Other Policies


Electronic Communication During Class:  Students may not use cell phones, computers, ipads, tablets  or other electronic devices to communicate with other individuals inside or outside of the classroom.  

Any student found using any device other than a calculator during a test will be considered to be cheating, and will be subject to receiving a zero on the assignment.  Cell phones are not acceptable for calculators on exams.

Students may use cell phones or cameras to copy material on the board, but electronic communication during class is not permitted. 

Students may use personal computers to take notes during class, but again, communication with other people, surfing the web, playing games, or working on assignments for other classes is not permitted during this class.  At the teacher's sole discretion, a device capable of electronic communication may be confiscated for the remainder of the class period.

Entering the class late or leaving the class early is a disturbance to the other students and to the teacher.    Each student is expected to treat the other students and the teacher with respect.  Any student who is being disruptive to the class may be asked to leave the classroom and will be counted absent for that day.

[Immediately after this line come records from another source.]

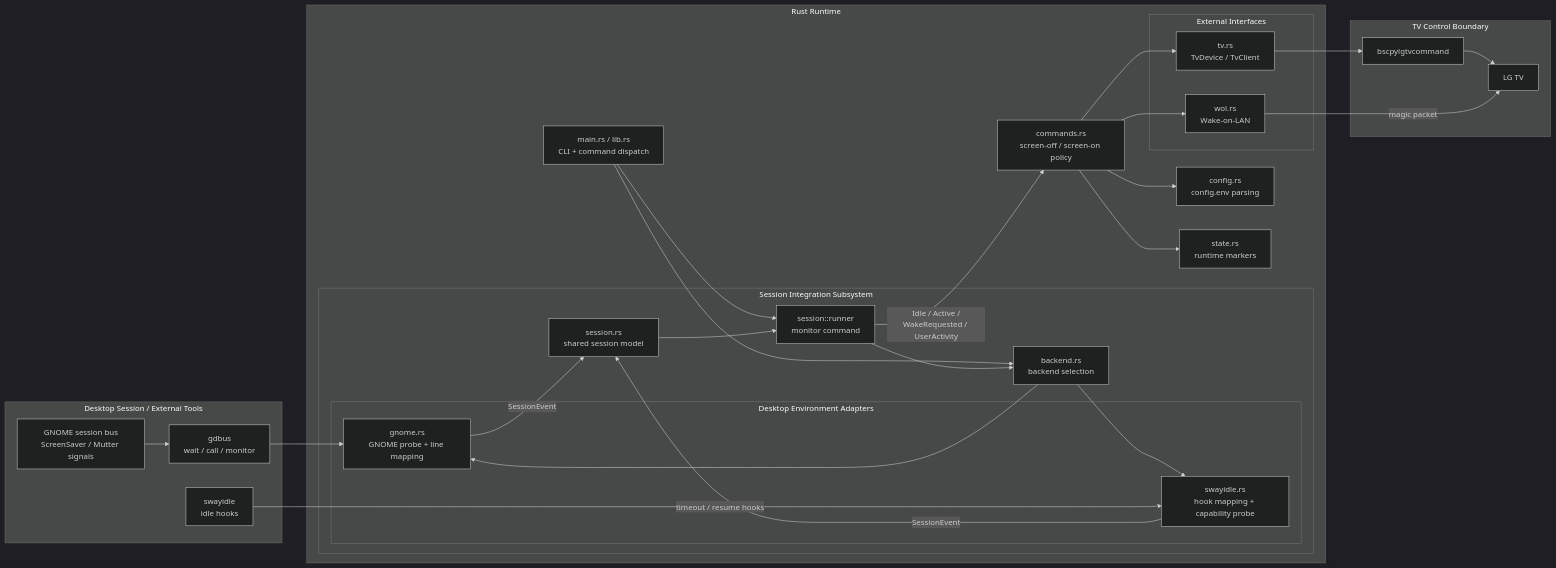
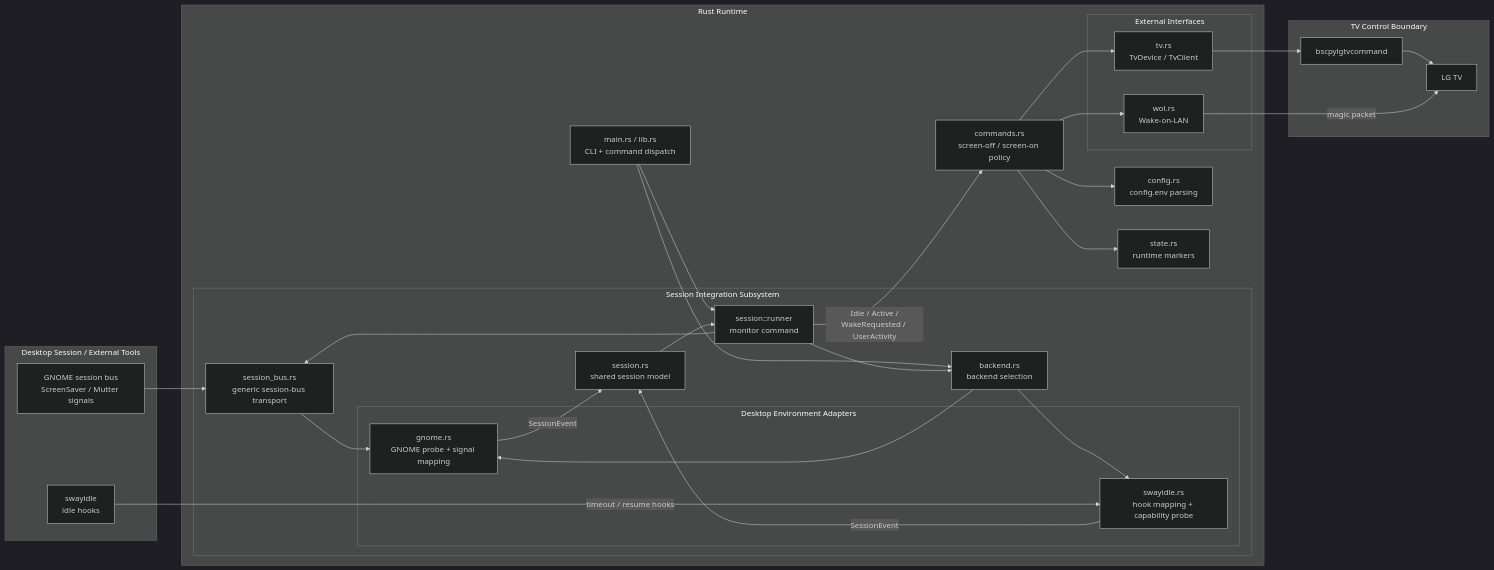
The diagram in docs/architecture-overview.md (Staphylococcus/LG_Buddy), drawn with Mermaid (dark theme) before and after one commit. The commit also changed other lines of this file and 18 other files, not shown here.

Commit message:
Replace GNOME gdbus subprocesses with a persistent session-bus client (#11)

````diff
--- a/docs/architecture-overview.md
+++ b/docs/architecture-overview.md
@@ -47,59 +47,60 @@
 ```mermaid
 flowchart LR
     subgraph Desktop["Desktop Session / External Tools"]
         GNOME["GNOME session bus<br/>ScreenSaver / Mutter signals"]
-        GDBUS["gdbus<br/>wait / call / monitor"]
         SWAY["swayidle<br/>idle hooks"]
     end
 
     subgraph Rust["Rust Runtime"]
         MAIN["main.rs / lib.rs<br/>CLI + command dispatch"]
         COMMANDS["commands.rs<br/>screen-off / screen-on policy"]
         CONFIG["config.rs<br/>config.env parsing"]
         STATE["state.rs<br/>runtime markers"]
 
         subgraph SessionSubsystem["Session Integration Subsystem"]
             BACKEND["backend.rs<br/>backend selection"]
             SESSIONMODEL["session.rs<br/>shared session model"]
             RUNNER["session::runner<br/>monitor command"]
+            BUS["session_bus.rs<br/>generic session-bus transport"]
 
             subgraph DEAdapters["Desktop Environment Adapters"]
-                GADAPTER["gnome.rs<br/>GNOME probe + line mapping"]
+                GADAPTER["gnome.rs<br/>GNOME probe + signal mapping"]
                 SADAPTER["swayidle.rs<br/>hook mapping + capability probe"]
             end
         end
 
         subgraph ExternalInterfaces["External Interfaces"]
             TV["tv.rs<br/>TvDevice / TvClient"]
             WOL["wol.rs<br/>Wake-on-LAN"]
         end
     end
 
     subgraph TVBoundary["TV Control Boundary"]
         BSCPY["bscpylgtvcommand"]
         LGTV["LG TV"]
     end
 
     MAIN --> BACKEND
     MAIN --> RUNNER
     RUNNER --> BACKEND
+    RUNNER --> BUS
     BACKEND --> GADAPTER
     BACKEND --> SADAPTER
 
-    GNOME --> GDBUS
-    GDBUS --> GADAPTER
+    GNOME --> BUS
+    BUS --> GADAPTER
     GADAPTER -->|"SessionEvent"| SESSIONMODEL
 
     SWAY -->|"timeout / resume hooks"| SADAPTER
     SADAPTER -->|"SessionEvent"| SESSIONMODEL
     SESSIONMODEL --> RUNNER
 
     RUNNER -->|"Idle / Active /<br/>WakeRequested / UserActivity"| COMMANDS
     COMMANDS --> CONFIG
     COMMANDS --> STATE
     COMMANDS --> TV
     COMMANDS --> WOL
 
     TV --> BSCPY --> LGTV
     WOL -->|"magic packet"| LGTV
 ```
````
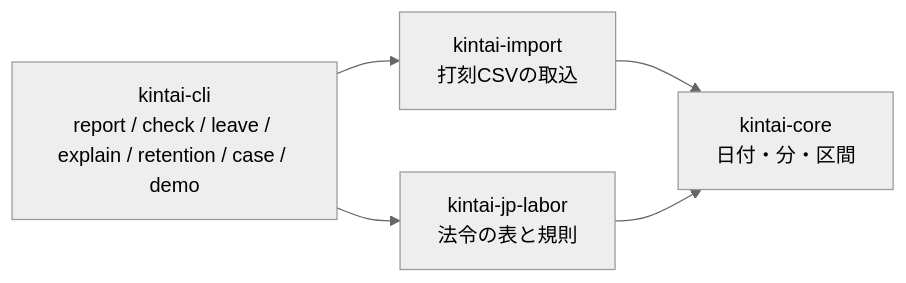
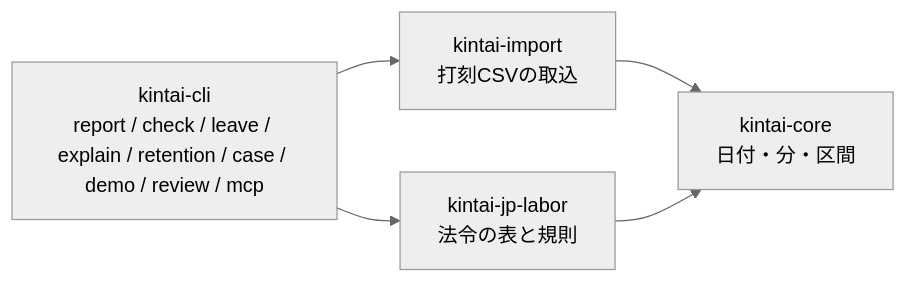
One commit to haranishi/kintai changed the diagram in docs/architecture.md. Above: the diagram before and after it, drawn with Mermaid (neutral theme). The commit also changed other lines of this file and 50 other files, not shown here.

First line of the commit message:
feat: add offline attendance review, read-only MCP and regression CI (#4)

````diff
--- a/docs/architecture.md
+++ b/docs/architecture.md
@@ -7,7 +7,7 @@
 ```mermaid
 flowchart LR
-  CLI["kintai-cli<br/>report / check / leave / explain / retention / case / demo"] --> IMP["kintai-import<br/>打刻CSVの取込"]
+  CLI["kintai-cli<br/>report / check / leave / explain / retention / case / demo / review / mcp"] --> IMP["kintai-import<br/>打刻CSVの取込"]
   CLI --> JP["kintai-jp-labor<br/>法令の表と規則"]
   IMP --> CORE["kintai-core<br/>日付・分・区間"]
   JP --> CORE
 ```
````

Writing Proficiency Requirement All students seeking a Bachelor's degree from Midwestern State University must satisfy a writing proficiency requirement once they've 1) passed English 1113 and English 1123 and 2) earned 60 hours. You may meet this requirement by passing either the Writing Proficiency Exam or English 2113. Please keep in mind that, once you've earned over 90 hours, you lose the opportunity to take the $25 exam and have no option but to enroll in the three-credit hour course. If you have any questions about the exam, visit the Writing Proficiency Office website at, or call 397-4131.